A 7.0-magnitude earthquake struck eight miles north of downtown Anchorage on Friday. Hitting in the midst of the morning commute, at 8:29 a.m. local time, the seismic slip unleashed a destructive force equaling that contained in 3.9 billion pounds of TNT.
With the underground focus of the tremor just 25 miles below the surface, damaging waves reached the Alaska city of nearly 300,000 less than 13 seconds after the initial rupture.
Seismic waves rippled out across the globe in the minutes after the quake. Compiling seismic traces from hundreds of seismometers around the world yields a “record section” (illustrated below), showing different wave phases propagating throughout the earth. P, or primary waves, arrive first, traveling several miles per second. Then come the more damaging S, or secondary waves and, finally, jarring surface waves.
The U.S. Geological Survey released a “beachball diagram” minutes after the quake, offering clues about the triggering mechanism. Indications point to “normal faulting,” a type of interface where one tectonic plate slides down the other at an incline. Most of the time, this angle is greater than 50 degrees. It’s akin to sliding down a nearly-vertical playground slide.
Tremors even shook the ground beneath the nation’s Capitol — though by then they had diminished enough that only seismometers could detect the shaking. Here’s the trace from the Global Seismographic Station closest to Washington, located in Standing Stone, Pa.
The first seismic waves got there eight and a half minutes after the quake rattled Anchorage.
Unfortunately, the trouble is not over yet. Additional quaking could be in the offing. The USGS predicts a 62 percent chance of aftershocks exceeding magnitude 5 occurring within the next day. Equally alarming is the 1 in 4 shot of a magnitude 6 happening sometime in the next week.
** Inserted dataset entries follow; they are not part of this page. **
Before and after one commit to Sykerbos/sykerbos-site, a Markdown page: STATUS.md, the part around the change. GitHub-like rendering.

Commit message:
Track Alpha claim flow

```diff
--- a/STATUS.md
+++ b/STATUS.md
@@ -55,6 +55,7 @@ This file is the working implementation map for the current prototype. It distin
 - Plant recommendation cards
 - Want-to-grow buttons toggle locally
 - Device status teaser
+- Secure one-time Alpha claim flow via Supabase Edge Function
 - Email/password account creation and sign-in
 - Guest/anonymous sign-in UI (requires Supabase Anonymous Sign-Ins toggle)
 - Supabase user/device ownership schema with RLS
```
On its website, the USGS warned that “this earthquake could be part of a sequence.” In the two hours since the primary earthquake, nearly half a dozen aftershocks of 4.0 or greater occurred.
Anchorage is precariously perched 100 miles south of the Denali Fault. While there’s a good chance this is the fault that ruptured, it’s too early to tell for sure until more data comes in.
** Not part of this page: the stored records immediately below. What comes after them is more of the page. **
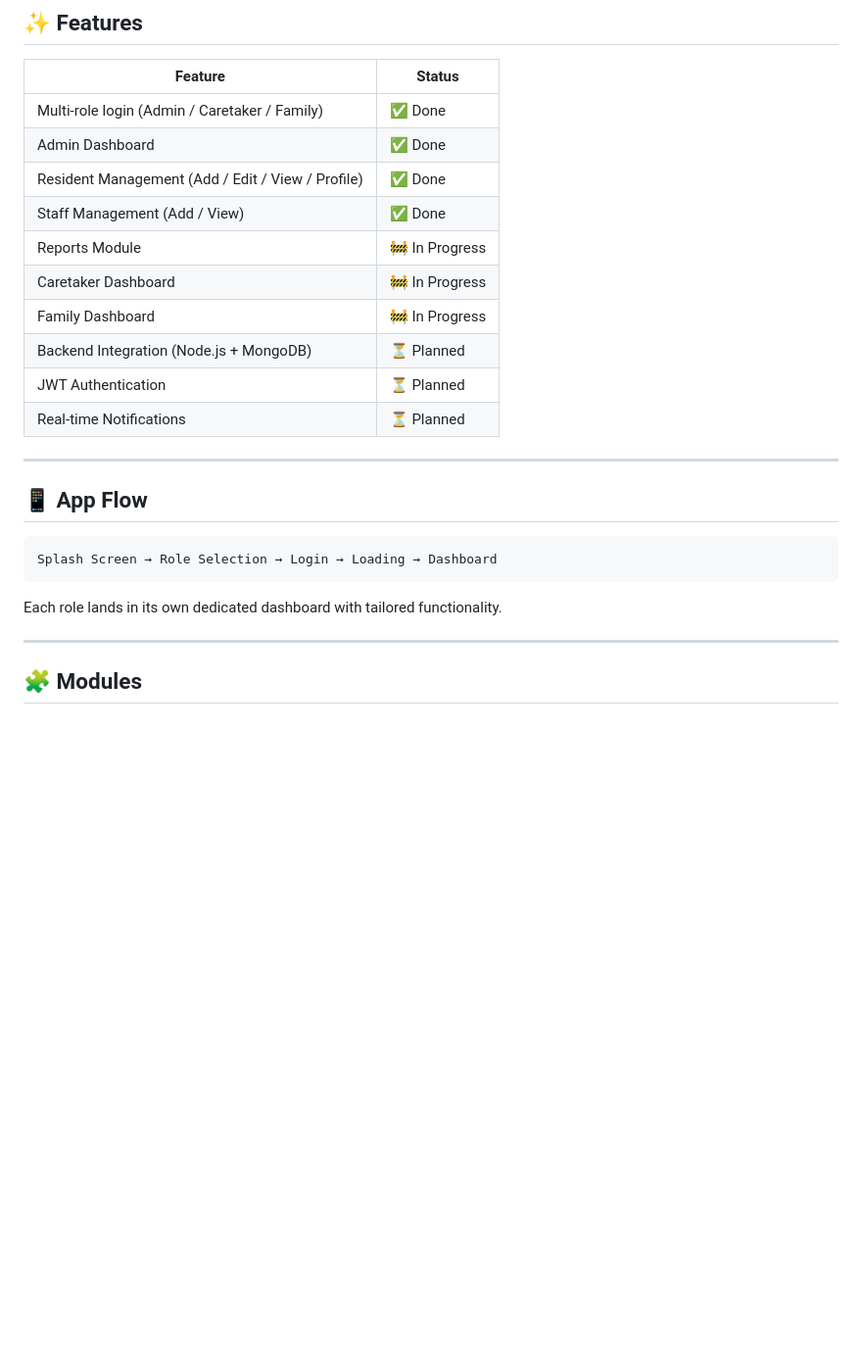
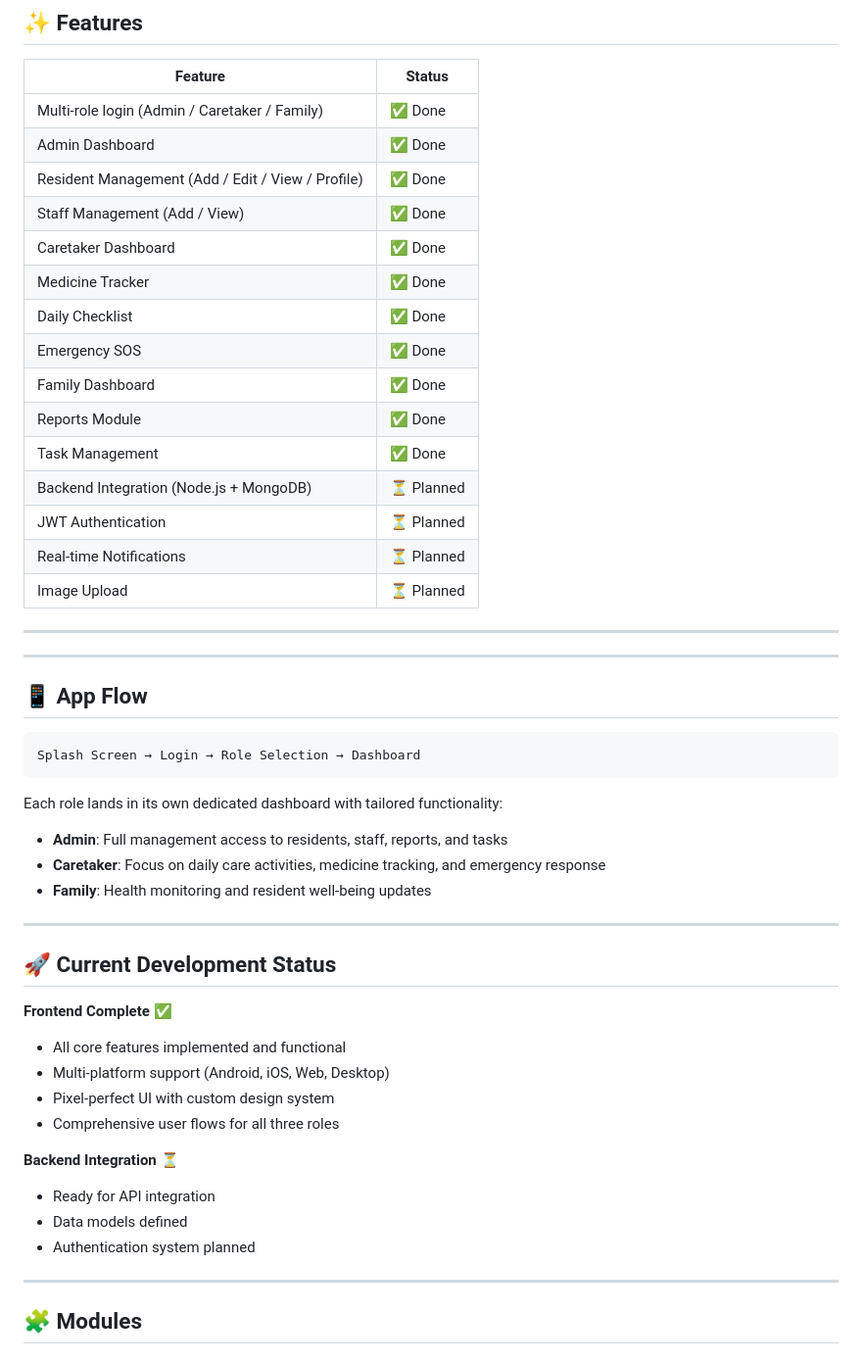
Before and after one commit to Prathamcoder3000/saksham-app, a Markdown page: README.md, the part around one of its changes. Shown at 98% size. Drawn GitHub-style; blank space fills up the shorter version.

````diff
--- a/README.md
+++ b/README.md
@@ -26,22 +26,48 @@
 | Admin Dashboard | ✅ Done |
 | Resident Management (Add / Edit / View / Profile) | ✅ Done |
 | Staff Management (Add / View) | ✅ Done |
-| Reports Module | 🚧 In Progress |
-| Caretaker Dashboard | 🚧 In Progress |
-| Family Dashboard | 🚧 In Progress |
+| Caretaker Dashboard | ✅ Done |
+| Medicine Tracker | ✅ Done |
+| Daily Checklist | ✅ Done |
+| Emergency SOS | ✅ Done |
+| Family Dashboard | ✅ Done |
+| Reports Module | ✅ Done |
+| Task Management | ✅ Done |
 | Backend Integration (Node.js + MongoDB) | ⏳ Planned |
 | JWT Authentication | ⏳ Planned |
 | Real-time Notifications | ⏳ Planned |
+| Image Upload | ⏳ Planned |
+
+---
 
 ---
 
 ## 📱 App Flow
 
 ```
-Splash Screen → Role Selection → Login → Loading → Dashboard
+Splash Screen → Login → Role Selection → Dashboard
 ```
 
-Each role lands in its own dedicated dashboard with tailored functionality.
+Each role lands in its own dedicated dashboard with tailored functionality:
+
+- **Admin**: Full management access to residents, staff, reports, and tasks
+- **Caretaker**: Focus on daily care activities, medicine tracking, and emergency response
+- **Family**: Health monitoring and resident well-being updates
+
+---
+
+## 🚀 Current Development Status
+
+**Frontend Complete** ✅
+- All core features implemented and functional
+- Multi-platform support (Android, iOS, Web, Desktop)
+- Pixel-perfect UI with custom design system
+- Comprehensive user flows for all three roles
+
+**Backend Integration** ⏳
+- Ready for API integration
+- Data models defined
+- Authentication system planned
 
 ---
 
````
Also changed, not shown: other parts of README.md (+95 -33 lines).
Alaska is no stranger to earthquakes. Located in the battle zone of the North American and Pacific tectonic plates, it sits on the northern periphery of the Ring of Fire.
These plates crunch against each other in several zones. The Aleutian Chain slid 66 feet in a 9.2-magnitude earthquake in 1964 that rattled Prince William Sound. Six years earlier, an earthquake along the Fairweather Fault led to a 40 million-cubic-yard landslide that sent waves sloshing up to 1,719 feet up a mountain overlooking Lituya Bay.